EXERCISE DETAILS. Match the string "docs" against each line below, and copy every line that matches.

========================================

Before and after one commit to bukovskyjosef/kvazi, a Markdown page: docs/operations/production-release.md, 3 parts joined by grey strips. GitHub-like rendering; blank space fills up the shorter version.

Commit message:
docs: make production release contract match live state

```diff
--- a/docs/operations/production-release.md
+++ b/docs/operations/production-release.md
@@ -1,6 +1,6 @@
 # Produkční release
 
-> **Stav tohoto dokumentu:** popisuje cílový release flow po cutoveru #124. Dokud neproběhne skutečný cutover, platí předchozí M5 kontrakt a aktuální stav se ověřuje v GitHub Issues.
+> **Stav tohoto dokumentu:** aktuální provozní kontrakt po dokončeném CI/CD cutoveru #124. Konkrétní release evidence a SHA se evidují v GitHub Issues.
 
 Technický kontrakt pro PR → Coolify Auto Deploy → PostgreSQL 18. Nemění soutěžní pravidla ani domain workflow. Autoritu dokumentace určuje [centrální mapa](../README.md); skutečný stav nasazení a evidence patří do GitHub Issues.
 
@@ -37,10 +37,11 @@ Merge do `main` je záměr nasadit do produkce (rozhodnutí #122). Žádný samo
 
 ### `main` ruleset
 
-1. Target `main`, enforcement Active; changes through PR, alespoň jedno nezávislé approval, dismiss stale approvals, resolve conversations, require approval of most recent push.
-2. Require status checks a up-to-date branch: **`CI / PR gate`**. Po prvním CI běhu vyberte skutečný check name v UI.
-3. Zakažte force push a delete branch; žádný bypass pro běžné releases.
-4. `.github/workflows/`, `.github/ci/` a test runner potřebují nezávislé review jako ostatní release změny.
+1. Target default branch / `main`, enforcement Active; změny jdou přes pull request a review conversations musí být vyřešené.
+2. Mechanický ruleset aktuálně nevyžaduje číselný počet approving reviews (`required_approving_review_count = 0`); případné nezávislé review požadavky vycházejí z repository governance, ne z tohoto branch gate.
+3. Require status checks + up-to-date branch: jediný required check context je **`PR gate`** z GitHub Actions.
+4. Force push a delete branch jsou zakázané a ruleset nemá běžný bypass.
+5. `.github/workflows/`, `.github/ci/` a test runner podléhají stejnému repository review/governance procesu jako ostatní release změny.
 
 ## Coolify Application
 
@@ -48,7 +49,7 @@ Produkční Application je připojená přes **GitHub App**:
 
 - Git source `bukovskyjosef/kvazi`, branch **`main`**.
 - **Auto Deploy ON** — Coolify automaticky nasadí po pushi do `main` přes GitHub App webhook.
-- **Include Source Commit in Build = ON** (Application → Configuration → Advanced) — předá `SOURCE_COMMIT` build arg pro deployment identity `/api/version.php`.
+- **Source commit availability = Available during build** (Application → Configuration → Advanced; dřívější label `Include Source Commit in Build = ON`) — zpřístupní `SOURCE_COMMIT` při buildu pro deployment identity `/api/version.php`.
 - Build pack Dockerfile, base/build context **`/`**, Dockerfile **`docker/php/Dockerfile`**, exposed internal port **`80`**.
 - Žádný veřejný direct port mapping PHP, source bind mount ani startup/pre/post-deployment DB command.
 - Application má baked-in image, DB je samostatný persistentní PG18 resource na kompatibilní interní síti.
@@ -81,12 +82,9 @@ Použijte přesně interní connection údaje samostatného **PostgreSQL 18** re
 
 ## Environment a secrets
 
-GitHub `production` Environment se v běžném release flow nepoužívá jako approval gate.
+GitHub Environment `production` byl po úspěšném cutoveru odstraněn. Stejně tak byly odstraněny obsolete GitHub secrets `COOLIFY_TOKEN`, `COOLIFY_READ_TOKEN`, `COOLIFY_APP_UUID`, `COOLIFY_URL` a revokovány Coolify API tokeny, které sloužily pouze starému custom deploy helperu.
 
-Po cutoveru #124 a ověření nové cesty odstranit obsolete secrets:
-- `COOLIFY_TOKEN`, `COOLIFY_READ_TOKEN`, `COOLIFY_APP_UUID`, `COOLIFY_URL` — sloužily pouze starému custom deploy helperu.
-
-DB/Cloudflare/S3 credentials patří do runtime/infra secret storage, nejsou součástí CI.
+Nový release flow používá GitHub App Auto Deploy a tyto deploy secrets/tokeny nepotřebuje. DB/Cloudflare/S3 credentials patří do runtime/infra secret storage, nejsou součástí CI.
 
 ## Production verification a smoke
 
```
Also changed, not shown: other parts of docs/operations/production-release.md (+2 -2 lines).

========================================

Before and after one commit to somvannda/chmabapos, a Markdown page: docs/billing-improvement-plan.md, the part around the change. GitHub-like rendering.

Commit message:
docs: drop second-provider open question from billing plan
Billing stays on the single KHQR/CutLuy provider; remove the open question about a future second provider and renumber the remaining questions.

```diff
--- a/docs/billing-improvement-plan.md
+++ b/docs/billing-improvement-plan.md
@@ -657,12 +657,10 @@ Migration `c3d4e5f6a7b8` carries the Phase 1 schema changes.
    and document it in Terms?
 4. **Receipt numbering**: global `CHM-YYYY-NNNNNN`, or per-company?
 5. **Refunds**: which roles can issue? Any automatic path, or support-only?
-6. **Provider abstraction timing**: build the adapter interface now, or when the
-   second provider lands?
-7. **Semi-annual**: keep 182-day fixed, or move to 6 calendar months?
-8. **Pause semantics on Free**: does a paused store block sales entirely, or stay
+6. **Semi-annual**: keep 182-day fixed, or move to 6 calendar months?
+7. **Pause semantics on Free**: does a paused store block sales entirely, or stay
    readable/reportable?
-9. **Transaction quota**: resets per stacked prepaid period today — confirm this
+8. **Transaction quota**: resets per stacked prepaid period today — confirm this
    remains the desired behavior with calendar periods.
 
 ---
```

========================================

TASK ANSWER.
Before and after one commit to bukovskyjosef/kvazi, a Markdown page: docs/operations/production-release.md, 3 parts joined by grey strips. GitHub-like rendering; blank space fills up the shorter version.
docs: make production release contract match live state
--- a/docs/operations/production-release.md
+++ b/docs/operations/production-release.md
Also changed, not shown: other parts of docs/operations/production-release.md (+2 -2 lines).
Before and after one commit to somvannda/chmabapos, a Markdown page: docs/billing-improvement-plan.md, the part around the change. GitHub-like rendering.
docs: drop second-provider open question from billing plan
--- a/docs/billing-improvement-plan.md
+++ b/docs/billing-improvement-plan.md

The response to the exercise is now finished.